The outbreak of the severe acute respiratory syndrome coronavirus 2 (SARS-CoV-2)-related disease (coronavirus disease 2019 or COVID-19] has changed increasing the demands on health systems for the containment and management of COVID-19. In its wake, this change has greatly impacted the cancer of patients diagnosed with cancer.
In an effort to understand how cancer patients, in self-isolated at home as a result of the global COVID-19 pandemic, are coping, a group of oncology nurses in Italy surveyed their patients between March 29 and May 3, 2020
The group reported data from 195 patients who completed the survey. The respondents were mainly women (75.9%), with a mean age of 50.3 years (range 25-78) and a high level of education (66,34%). The majority of patients were diagnosed with hematological malignancies (51.3%), followed by patients with breast cancer (26.2%) and other solid tumors (22.6%). The majority of participating patients were from the north of Italy (38.9%), followed by those from the south (34.7%) and from central Italian regions (26.4%).
The findings of investigated survey topics demonstrated that 21.1% of study participants did not leave the home at all during the study period, while 59.3% did so only rarely. The reasons for leaving the home were mainly related to health or going to the supermarket, while only 8.3% left them home for employment reasons.

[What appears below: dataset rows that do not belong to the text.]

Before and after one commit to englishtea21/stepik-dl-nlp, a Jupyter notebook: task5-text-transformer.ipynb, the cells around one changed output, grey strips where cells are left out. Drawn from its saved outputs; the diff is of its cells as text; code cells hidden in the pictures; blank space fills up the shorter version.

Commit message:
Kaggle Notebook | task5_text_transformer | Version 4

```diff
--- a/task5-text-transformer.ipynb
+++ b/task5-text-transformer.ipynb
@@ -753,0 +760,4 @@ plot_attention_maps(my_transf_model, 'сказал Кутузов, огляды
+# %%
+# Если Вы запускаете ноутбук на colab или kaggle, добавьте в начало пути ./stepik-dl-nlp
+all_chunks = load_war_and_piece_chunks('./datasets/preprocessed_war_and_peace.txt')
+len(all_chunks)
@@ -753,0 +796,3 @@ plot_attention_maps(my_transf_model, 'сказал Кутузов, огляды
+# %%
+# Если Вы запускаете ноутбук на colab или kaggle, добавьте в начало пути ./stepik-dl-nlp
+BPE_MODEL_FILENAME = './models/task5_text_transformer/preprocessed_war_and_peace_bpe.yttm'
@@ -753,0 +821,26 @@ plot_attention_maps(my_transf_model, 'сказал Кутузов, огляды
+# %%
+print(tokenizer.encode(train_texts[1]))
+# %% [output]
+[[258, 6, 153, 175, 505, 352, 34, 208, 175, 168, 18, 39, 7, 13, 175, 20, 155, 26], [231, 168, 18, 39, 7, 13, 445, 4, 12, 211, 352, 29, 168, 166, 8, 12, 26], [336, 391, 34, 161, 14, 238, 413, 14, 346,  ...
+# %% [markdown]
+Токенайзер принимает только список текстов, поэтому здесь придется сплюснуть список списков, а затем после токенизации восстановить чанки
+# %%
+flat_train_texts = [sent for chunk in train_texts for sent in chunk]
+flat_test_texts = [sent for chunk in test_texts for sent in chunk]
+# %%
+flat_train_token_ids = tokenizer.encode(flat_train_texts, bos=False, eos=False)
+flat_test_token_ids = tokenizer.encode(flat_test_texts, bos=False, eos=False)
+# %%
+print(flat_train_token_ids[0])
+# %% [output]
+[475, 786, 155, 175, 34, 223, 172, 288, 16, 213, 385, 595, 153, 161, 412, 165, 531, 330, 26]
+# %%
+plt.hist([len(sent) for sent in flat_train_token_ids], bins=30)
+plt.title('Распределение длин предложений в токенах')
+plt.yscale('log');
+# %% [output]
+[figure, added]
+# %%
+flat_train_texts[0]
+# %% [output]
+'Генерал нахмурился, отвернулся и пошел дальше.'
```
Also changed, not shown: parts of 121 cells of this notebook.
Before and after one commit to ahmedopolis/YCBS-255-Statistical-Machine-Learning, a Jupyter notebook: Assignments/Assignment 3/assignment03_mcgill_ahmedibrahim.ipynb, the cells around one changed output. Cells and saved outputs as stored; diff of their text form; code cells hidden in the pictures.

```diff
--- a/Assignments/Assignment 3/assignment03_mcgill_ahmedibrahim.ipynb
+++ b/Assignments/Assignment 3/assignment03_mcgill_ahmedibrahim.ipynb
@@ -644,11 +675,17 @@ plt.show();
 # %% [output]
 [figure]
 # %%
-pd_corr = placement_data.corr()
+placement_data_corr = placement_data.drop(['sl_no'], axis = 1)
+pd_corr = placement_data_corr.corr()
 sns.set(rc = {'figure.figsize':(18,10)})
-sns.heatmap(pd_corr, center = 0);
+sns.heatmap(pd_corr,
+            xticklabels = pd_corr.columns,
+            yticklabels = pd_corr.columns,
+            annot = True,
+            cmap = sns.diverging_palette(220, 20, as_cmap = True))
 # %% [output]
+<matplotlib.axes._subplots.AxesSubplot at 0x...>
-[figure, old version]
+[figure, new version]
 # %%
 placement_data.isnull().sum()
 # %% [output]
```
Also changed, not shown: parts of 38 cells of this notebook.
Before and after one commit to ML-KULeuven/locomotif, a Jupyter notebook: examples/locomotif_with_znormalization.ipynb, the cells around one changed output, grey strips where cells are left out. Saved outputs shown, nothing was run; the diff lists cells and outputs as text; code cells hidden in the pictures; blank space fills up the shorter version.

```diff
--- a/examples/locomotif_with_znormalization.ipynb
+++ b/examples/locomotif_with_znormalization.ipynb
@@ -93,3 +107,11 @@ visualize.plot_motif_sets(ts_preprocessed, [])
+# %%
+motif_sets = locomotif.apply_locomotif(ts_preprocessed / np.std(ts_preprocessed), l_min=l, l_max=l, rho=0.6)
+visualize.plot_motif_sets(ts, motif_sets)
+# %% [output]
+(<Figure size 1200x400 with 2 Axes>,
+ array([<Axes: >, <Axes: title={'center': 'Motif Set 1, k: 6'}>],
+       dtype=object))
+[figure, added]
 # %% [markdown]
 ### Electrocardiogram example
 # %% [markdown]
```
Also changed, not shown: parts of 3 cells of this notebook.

In terms of changes in relations with family members during the COVID-19 pandemic, 31.9% reported no kisses and hugs, 12% practiced social distancing, and 6.8% said that they used separate rooms. From all participating patients, 6.8% reported other measures to stay safe.
The oncology nurses commented that the patients with cancer not only were considered at higher risk for COVID-19 infection, but they also had to suffer from reduced cancer care. Almost one-third of patients (29%) reported that their cancer was not under control. Many patients experienced difficult access to safe cancer care (62%), especially regarding follow-up visits. The participating patients also reported that follow-up visits were often postponed.
The survey also demonstrated that cancer patients were afraid to go to the hospital, even when they needed to do so. Increased perception of hospitals as places where people get infected with SARS-CoV-2, the virus that caused COVID-10, added uncertainty and increased anxiety among patients who had been diagnosed with cancer.
Furthermore, 44% of study participants reported that they feared that their cancer diagnosis would be regarded as of secondary importance during the COVID-19 pandemic. As a result, the oncology nurses highlighted the importance that health professionals should help patients in prioritizing their own health needs.
Patients with cancer usually feel more vulnerable than the general population and are more used to hypervigilance and protective measures. As a result, many surveyed patients said that they have promptly adopted COVID-19 preventive behaviors. However, only 54% believed to be at higher risk for COVID-19 infection and 51% for complications.
In order to reduce the likelihood of being infected, about one-third of study participants said that they were taking supplements that were not recommended by their care team, due to the lack of evidence from ongoing clinical trials. However, in looking for self-care strategies, many patients underestimated or dismissed the benefit of a well-balanced diet and regular exercise. They also underestimated the benefit of good relationships as a potential of support.
Overall, oncology nurses emphasized that ensuring a continuum of care is the key to success in COVID-19 and cancer management. They also said that this is crucial in keeping the connection between healthcare needs and cancer management.
 Trapani D, Marra A, Curigliano G. The experience on coronavirus disease 2019 and cancer from an oncology hub institution in Milan, Lombardy Region. Eur J Cancer. 2020;132:199-206. doi:10.1016/j.ejca.2020.04.017
 Biagioli V, Belloni S, Albanesi B, et al. Comment on “The experience on coronavirus disease 2019 and cancer from an oncology hub institution in Milan, Lombardy Region” and reflections from the Italian Association of Oncology Nurses. European Journal of Cancer 2020; 135:8-10.
Featured image: Nurses. Photo Courtesy: Fololia – 2016 – 2019. Used with permission.